He boasted of the stadium’s potential, believing it could re-create the success of New York’s High Line. The High Line has been transformed from an unused railway line to a park, which is now New York’s third most popular tourist attraction.

“The High Line has become an international sensation,” he said. “The Marine Stadium is destined to follow in its footsteps.”

Years ago, visitors could sit in the grandstand of the now dilapidated stadium and look out onto the water stage to see Jimmy Buffet rocking on. This was before Hurricane Andrew severely damaged the stadium in 1992. These days the abandoned stadium is home to graffiti artists, skaters and the odd maintenance man.

“This is the one place where I don’t have to worry about cops,” local skater Eddie Rivadeneira said. “I can freely skate here.”

Architecture professor Jorge Hernandez agrees with Sanchez. Hernandez is the co-founder of the organization Friends of Miami Marine Stadium, which is leading the fight to save the stadium from destruction. In 2009, Hernandez led a studio class of 12 architecture students that created a master plan for the stadium.

The class gave the stadium a facelift by restoring the grandstand, improving handicap access and making suggestions for the regeneration of the stadium’s immediate surroundings. The plan also preserves some of the graffiti that now covers the stadium.
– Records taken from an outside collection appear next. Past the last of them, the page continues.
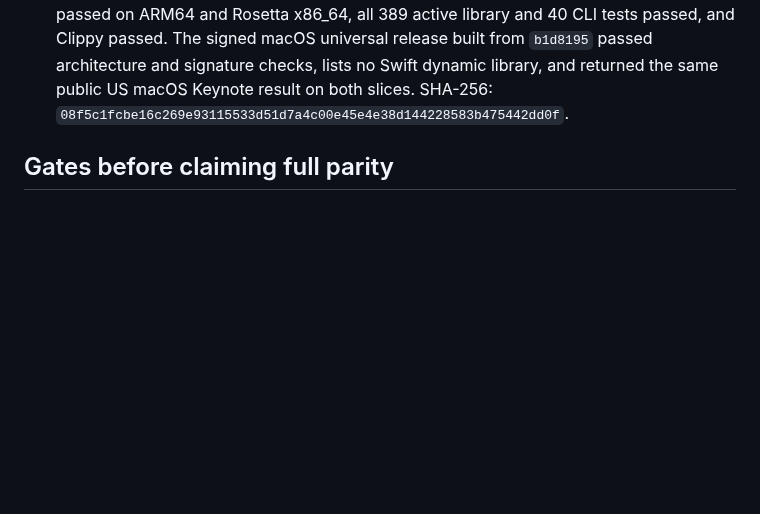
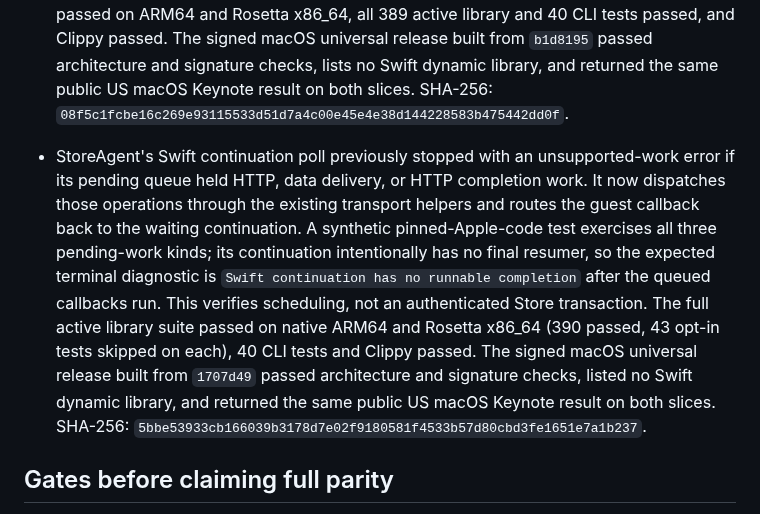
Before and after one commit to everettjf/ipatool-rs, a Markdown page: PORTING.md, the part around the change. GitHub-like rendering; blank space fills up the shorter version.

Commit message:
Record Store continuation transport scheduling validation

```diff
--- a/PORTING.md
+++ b/PORTING.md
@@ -203,6 +203,7 @@ The 2026-10-27 help-only audit compared long flags on the root command, `auth` a
 - The Go IPA version reader copies the complete `Info.plist`, but Rust still rejected values above 4 MiB. A synthetic IPA with a valid 4 MiB-plus XML plist failed before the change and now returns version `2.3.4` and the selected release date through the HTTP range reader. The seven IPA metadata tests, the x86_64 focused regression, all 387 active library and 40 CLI tests, formatting, and Clippy passed. The signed macOS universal release built from `5b301ae` passed architecture and signature checks and returned the same public US macOS Keynote result on ARM64 and x86_64. SHA-256: `e4dd868e0f064a671597d76cbf4ba6ced5a7ce84c0ef739aaeb3ae9d30739b93`.
 - Go formats an IPA plist's `CFBundleShortVersionString` with `%v`, accepting Boolean, data, array, dictionary, date, UID, and real values as text. Rust formerly rejected the non-scalar cases and printed a large real value such as `1000000` instead of `1e+06`; download response filenames had the same non-scalar gap. Rust now uses one Go-style formatter in both paths. A standalone Go plist probe established the expected Boolean, byte slice, array, map, date, and scientific float representations; a synthetic IPA range-read test checks each form. Both focused tests passed under Rosetta x86_64, all 388 active library and 40 CLI tests passed, and Clippy passed. The signed macOS universal release built from `de1e442` passed architecture and signature checks and returned the same public US macOS Keynote result on both slices. SHA-256: `4ee504b30740abd245ca15f9c703f6bec0c718b29391e3e9da40c4e846ff7c22`.
 - Go's `archive/zip` normalizes malformed DOS timestamps, including all-zero date/time, while the Rust ZIP crate drops invalid dates. An IPA without an explicit `releaseDate` therefore failed in Rust despite Go returning `1979-11-30T00:00:00Z`. Rust now reads the raw central-directory DOS fields and applies Go-compatible date normalization after honoring extended timestamps. A direct Go time probe confirmed zero and overflow cases; an HTTP-range IPA fixture verifies the zero-date path. The focused regression passed on ARM64 and Rosetta x86_64, all 389 active library and 40 CLI tests passed, and Clippy passed. The signed macOS universal release built from `b1d8195` passed architecture and signature checks, lists no Swift dynamic library, and returned the same public US macOS Keynote result on both slices. SHA-256: `08f5c1fcbe16c269e93115533d51d7a4c00e45e4e38d144228583b475442dd0f`.
+- StoreAgent's Swift continuation poll previously stopped with an unsupported-work error if its pending queue held HTTP, data delivery, or HTTP completion work. It now dispatches those operations through the existing transport helpers and routes the guest callback back to the waiting continuation. A synthetic pinned-Apple-code test exercises all three pending-work kinds; its continuation intentionally has no final resumer, so the expected terminal diagnostic is `Swift continuation has no runnable completion` after the queued callbacks run. This verifies scheduling, not an authenticated Store transaction. The full active library suite passed on native ARM64 and Rosetta x86_64 (390 passed, 43 opt-in tests skipped on each), 40 CLI tests and Clippy passed. The signed macOS universal release built from `1707d49` passed architecture and signature checks, listed no Swift dynamic library, and returned the same public US macOS Keynote result on both slices. SHA-256: `5bbe53933cb166039b3178d7e02f9180581f4533b57d80cbd3fe1651e7a1b237`.
 
 ## Gates before claiming full parity
 
```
The students’ master plan was unanimously approved in 2010 by the City Commission of Miami. However, the city currently does not have the funding to implement it.

Hernandez and the city commission hope that the stadium will eventually be used again for concerts and events, and will remain open as a public park.

“I think it’s important because it adds another venue to the city,” said sophomore Jessica Tsiris, who regularly drives by the stadium. “It’s a different kind of place, it could bring in different people, smaller concerts.”

At the event, Hernandez also invited the co-founder and founding chair of the High Line, Robert Hammond and Phillip Aarons, to UM to help his organization learn from their experience of saving the High Line.

Hammond and Aarons stressed that fostering community involvement and public excitement is vital to gaining the funds necessary to save the stadium. One of the strategies the pair used to get the community involved and excited about the High Line was to host a design competition.

Hernandez’s organization adopted a similar strategy to get public support for the stadium by hosting a competition to design the water stage. The winning design, titled the “Miami Pearl,” was a floating sea-sphere designed to highlight the contrast between Miami’s landscape and seascape. This design will be incorporated in the students’ master plan.

Sophomore Madeline Gonzalez, an architecture major, believes that the stadium should be saved because of its architectural value.

“It has a historical importance to the city,” she said. “It was something very important in its age. The architecture has value for future generations.”